    • Talk or give advice without effect:

      ‘I've far better things to do than waste my breath arguing’
      • ‘He wanted to tell them how wrong they all were but he felt like he would be wasting his breath.’
      • ‘But they're wasting their breath, we're not about to sacrifice the principles we cherish.’
      • ‘He was bound to find out about my problem eventually, so why waste my breath when it was not needed?’
      • ‘You silently curse, but it's no use, you're just wasting your breath; no one can control Mother Nature.’
      • ‘You shouldn't have wasted your breath on them.’
      • ‘Stop wasting your breath and drive or else I'll do it myself!’
      • ‘So quit wasting your breath, forget her and move out of my way.’
      • ‘I tried to explain the spellchecker to her, but after a few seconds I realized I was wasting my breath.’
      • ‘I will explain to you, but there is no point in wasting my breath unless you answer me one simple question.’
      • ‘She didn't bother wasting her breath on droning polite words to sound sophisticated.’

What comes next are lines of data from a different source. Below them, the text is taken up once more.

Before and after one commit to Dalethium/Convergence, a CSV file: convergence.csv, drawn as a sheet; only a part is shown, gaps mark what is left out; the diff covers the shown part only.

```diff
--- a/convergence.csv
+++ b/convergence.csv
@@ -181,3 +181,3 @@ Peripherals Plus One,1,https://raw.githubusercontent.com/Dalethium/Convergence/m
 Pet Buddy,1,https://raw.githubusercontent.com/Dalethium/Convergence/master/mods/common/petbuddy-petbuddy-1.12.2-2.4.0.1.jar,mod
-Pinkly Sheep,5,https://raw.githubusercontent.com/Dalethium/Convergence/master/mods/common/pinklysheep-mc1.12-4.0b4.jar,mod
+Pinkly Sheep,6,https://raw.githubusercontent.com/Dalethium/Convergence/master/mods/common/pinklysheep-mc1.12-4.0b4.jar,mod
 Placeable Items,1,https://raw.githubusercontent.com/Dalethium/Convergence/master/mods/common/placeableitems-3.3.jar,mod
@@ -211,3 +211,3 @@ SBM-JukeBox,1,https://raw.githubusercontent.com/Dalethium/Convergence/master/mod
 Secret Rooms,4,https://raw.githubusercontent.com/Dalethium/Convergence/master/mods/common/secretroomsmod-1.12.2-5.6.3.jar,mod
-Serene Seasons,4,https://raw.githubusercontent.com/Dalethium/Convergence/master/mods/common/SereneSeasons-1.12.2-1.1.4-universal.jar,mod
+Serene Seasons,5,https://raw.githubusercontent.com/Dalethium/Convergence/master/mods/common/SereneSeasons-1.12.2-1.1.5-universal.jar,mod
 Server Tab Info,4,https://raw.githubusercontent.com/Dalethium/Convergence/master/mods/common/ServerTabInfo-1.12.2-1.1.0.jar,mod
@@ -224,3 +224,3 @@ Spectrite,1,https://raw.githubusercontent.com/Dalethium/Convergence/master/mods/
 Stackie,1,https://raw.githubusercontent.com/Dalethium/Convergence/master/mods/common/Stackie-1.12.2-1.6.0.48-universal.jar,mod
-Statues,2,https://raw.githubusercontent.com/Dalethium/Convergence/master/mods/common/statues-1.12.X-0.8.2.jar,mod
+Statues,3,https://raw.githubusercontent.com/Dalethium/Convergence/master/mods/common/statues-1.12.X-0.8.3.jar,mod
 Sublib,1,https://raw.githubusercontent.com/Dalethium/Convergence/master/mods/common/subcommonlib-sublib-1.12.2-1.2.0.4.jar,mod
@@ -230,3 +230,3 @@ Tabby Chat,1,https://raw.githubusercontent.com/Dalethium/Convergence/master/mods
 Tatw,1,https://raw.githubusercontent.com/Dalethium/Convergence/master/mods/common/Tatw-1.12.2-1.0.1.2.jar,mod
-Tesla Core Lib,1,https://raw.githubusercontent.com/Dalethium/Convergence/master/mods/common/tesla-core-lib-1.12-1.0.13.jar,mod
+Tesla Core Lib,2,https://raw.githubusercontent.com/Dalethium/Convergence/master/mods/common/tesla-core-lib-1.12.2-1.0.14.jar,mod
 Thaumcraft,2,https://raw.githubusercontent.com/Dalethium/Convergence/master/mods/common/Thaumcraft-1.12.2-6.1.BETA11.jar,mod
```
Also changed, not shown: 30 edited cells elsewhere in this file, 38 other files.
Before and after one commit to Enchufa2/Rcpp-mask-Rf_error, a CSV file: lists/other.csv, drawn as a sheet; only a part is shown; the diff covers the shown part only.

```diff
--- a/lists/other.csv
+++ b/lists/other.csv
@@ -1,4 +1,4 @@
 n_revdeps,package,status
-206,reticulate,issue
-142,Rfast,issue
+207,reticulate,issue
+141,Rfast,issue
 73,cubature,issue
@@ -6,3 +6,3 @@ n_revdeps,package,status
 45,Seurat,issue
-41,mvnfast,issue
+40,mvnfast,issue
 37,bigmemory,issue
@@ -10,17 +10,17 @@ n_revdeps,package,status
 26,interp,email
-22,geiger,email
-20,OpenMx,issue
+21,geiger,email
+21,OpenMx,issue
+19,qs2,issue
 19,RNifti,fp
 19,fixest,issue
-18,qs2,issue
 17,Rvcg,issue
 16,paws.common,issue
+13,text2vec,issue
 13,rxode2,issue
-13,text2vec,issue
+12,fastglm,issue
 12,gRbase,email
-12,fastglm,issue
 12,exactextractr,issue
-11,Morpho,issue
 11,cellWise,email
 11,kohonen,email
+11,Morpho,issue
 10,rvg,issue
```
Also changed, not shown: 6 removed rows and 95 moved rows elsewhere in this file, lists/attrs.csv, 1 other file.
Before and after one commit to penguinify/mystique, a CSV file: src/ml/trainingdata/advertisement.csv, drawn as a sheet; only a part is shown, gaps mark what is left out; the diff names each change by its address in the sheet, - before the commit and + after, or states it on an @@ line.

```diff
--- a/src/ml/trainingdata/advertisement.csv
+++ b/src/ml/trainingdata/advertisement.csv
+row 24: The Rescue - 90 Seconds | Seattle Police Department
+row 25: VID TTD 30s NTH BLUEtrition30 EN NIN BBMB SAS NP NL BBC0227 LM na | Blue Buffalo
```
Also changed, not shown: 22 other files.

Origin

Old English brǣth ‘smell, scent’, of Germanic origin; related to brood.

Pronunciation:

breath

/brɛθ/